> [Stored data]
++++++++++
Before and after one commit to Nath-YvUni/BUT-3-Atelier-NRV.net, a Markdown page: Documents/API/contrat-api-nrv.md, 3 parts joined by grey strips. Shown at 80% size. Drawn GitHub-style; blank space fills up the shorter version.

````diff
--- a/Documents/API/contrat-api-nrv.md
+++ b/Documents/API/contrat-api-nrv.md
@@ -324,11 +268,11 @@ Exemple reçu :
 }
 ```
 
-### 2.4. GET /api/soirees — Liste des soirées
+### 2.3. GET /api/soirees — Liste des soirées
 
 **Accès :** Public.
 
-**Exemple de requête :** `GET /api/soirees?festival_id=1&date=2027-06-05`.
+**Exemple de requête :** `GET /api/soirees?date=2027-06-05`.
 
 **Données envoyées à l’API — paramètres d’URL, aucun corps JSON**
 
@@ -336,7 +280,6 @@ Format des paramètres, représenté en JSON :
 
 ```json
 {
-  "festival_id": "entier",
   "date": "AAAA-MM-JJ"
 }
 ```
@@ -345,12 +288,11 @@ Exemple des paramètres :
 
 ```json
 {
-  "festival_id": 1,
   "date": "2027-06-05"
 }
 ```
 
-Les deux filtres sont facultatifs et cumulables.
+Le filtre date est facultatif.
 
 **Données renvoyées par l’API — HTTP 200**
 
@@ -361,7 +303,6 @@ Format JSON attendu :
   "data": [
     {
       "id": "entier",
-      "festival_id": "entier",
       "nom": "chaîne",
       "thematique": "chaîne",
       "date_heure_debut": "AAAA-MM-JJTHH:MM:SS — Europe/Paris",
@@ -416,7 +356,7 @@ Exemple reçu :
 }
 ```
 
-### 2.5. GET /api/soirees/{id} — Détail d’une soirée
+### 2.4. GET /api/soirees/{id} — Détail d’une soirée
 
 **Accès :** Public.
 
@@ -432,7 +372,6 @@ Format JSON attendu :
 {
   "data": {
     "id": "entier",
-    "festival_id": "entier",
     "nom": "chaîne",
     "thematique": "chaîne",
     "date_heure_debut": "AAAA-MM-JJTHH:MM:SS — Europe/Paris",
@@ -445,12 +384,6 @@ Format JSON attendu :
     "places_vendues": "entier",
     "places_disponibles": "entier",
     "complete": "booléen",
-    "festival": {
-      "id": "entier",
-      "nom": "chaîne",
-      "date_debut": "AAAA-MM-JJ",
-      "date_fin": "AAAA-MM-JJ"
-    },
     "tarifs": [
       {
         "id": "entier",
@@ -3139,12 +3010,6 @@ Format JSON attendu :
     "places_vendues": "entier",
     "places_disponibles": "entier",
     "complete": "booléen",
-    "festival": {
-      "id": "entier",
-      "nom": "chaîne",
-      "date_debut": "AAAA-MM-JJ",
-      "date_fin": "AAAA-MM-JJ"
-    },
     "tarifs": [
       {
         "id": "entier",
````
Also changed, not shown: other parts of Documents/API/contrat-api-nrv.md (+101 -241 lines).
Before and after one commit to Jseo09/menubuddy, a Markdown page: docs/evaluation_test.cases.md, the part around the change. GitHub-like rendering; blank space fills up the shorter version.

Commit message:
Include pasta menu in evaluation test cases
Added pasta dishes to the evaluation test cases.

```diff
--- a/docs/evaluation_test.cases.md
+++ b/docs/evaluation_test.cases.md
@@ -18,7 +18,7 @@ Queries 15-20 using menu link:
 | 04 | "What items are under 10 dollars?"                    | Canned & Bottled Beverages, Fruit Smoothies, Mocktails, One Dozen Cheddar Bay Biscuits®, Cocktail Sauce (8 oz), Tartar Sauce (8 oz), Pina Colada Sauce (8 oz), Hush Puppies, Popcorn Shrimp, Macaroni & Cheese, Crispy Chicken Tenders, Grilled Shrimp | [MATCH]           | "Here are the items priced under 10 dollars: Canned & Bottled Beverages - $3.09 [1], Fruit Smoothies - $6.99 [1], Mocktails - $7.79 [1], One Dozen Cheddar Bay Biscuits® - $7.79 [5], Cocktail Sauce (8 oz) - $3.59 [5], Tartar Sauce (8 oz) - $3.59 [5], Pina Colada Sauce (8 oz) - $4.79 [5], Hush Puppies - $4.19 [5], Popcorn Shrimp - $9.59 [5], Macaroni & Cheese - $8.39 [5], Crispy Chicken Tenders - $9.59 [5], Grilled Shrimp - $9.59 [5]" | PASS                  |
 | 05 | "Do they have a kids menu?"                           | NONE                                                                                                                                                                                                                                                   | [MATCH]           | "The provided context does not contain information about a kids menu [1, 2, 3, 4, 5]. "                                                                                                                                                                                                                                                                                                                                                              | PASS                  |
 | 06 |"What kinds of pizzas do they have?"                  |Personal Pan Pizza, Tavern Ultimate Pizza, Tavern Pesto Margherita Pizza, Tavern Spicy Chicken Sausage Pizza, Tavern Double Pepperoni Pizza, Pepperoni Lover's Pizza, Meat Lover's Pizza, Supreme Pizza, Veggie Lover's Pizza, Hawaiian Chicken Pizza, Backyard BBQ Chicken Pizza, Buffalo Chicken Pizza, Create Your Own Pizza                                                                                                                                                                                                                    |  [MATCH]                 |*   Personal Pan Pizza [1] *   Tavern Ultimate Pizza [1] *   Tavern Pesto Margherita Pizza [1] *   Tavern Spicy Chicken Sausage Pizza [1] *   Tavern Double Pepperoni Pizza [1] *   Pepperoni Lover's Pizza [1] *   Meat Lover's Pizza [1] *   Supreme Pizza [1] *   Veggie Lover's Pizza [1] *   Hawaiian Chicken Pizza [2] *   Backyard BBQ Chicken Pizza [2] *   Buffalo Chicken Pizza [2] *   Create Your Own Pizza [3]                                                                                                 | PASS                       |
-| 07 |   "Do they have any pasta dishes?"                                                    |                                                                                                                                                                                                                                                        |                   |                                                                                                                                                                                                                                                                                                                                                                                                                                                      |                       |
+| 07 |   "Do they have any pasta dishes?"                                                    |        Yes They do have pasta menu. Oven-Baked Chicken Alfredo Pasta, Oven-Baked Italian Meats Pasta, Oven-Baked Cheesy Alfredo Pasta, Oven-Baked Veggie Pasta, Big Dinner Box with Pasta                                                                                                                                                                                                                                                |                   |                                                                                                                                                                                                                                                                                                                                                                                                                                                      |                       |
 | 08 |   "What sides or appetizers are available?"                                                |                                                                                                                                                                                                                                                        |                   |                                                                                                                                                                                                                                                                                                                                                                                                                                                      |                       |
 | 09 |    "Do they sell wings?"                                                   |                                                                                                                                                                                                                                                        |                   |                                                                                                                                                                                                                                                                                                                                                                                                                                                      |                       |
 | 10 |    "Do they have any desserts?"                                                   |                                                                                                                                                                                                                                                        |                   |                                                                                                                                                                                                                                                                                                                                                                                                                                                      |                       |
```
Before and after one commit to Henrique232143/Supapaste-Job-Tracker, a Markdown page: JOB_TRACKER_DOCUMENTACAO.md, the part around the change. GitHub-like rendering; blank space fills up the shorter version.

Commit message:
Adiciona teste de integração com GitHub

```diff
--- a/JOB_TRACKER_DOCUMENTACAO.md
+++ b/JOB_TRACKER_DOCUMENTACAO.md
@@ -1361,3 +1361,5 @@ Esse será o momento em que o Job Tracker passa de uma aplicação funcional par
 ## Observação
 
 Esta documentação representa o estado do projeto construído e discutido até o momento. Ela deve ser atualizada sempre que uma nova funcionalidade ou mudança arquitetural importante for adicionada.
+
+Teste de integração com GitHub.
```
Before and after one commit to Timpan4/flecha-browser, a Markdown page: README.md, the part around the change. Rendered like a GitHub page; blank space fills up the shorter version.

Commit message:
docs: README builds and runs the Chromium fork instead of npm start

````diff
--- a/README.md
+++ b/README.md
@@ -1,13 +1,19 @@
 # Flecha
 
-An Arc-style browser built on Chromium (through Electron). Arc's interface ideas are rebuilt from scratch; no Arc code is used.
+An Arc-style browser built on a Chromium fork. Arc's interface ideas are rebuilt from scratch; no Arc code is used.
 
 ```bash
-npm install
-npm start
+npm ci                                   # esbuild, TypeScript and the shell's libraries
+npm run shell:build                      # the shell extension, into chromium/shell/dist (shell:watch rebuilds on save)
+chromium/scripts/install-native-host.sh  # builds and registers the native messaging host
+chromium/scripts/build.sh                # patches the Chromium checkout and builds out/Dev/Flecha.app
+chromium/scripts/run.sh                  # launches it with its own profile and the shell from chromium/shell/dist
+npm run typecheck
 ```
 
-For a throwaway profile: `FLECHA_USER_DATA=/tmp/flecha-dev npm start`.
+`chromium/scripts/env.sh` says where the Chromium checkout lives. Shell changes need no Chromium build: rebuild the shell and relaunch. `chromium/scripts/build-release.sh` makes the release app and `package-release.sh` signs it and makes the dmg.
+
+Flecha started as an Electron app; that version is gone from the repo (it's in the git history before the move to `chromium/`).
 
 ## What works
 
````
++++++++++
> [Your assignment]
When a line above contains the string "browser", copy that line.

> [Answer section]
Before and after one commit to Timpan4/flecha-browser, a Markdown page: README.md, the part around the change. Rendered like a GitHub page; blank space fills up the shorter version.
-An Arc-style browser built on Chromium (through Electron). Arc's interface ideas are rebuilt from scratch; no Arc code is used.
+An Arc-style browser built on a Chromium fork. Arc's interface ideas are rebuilt from scratch; no Arc code is used.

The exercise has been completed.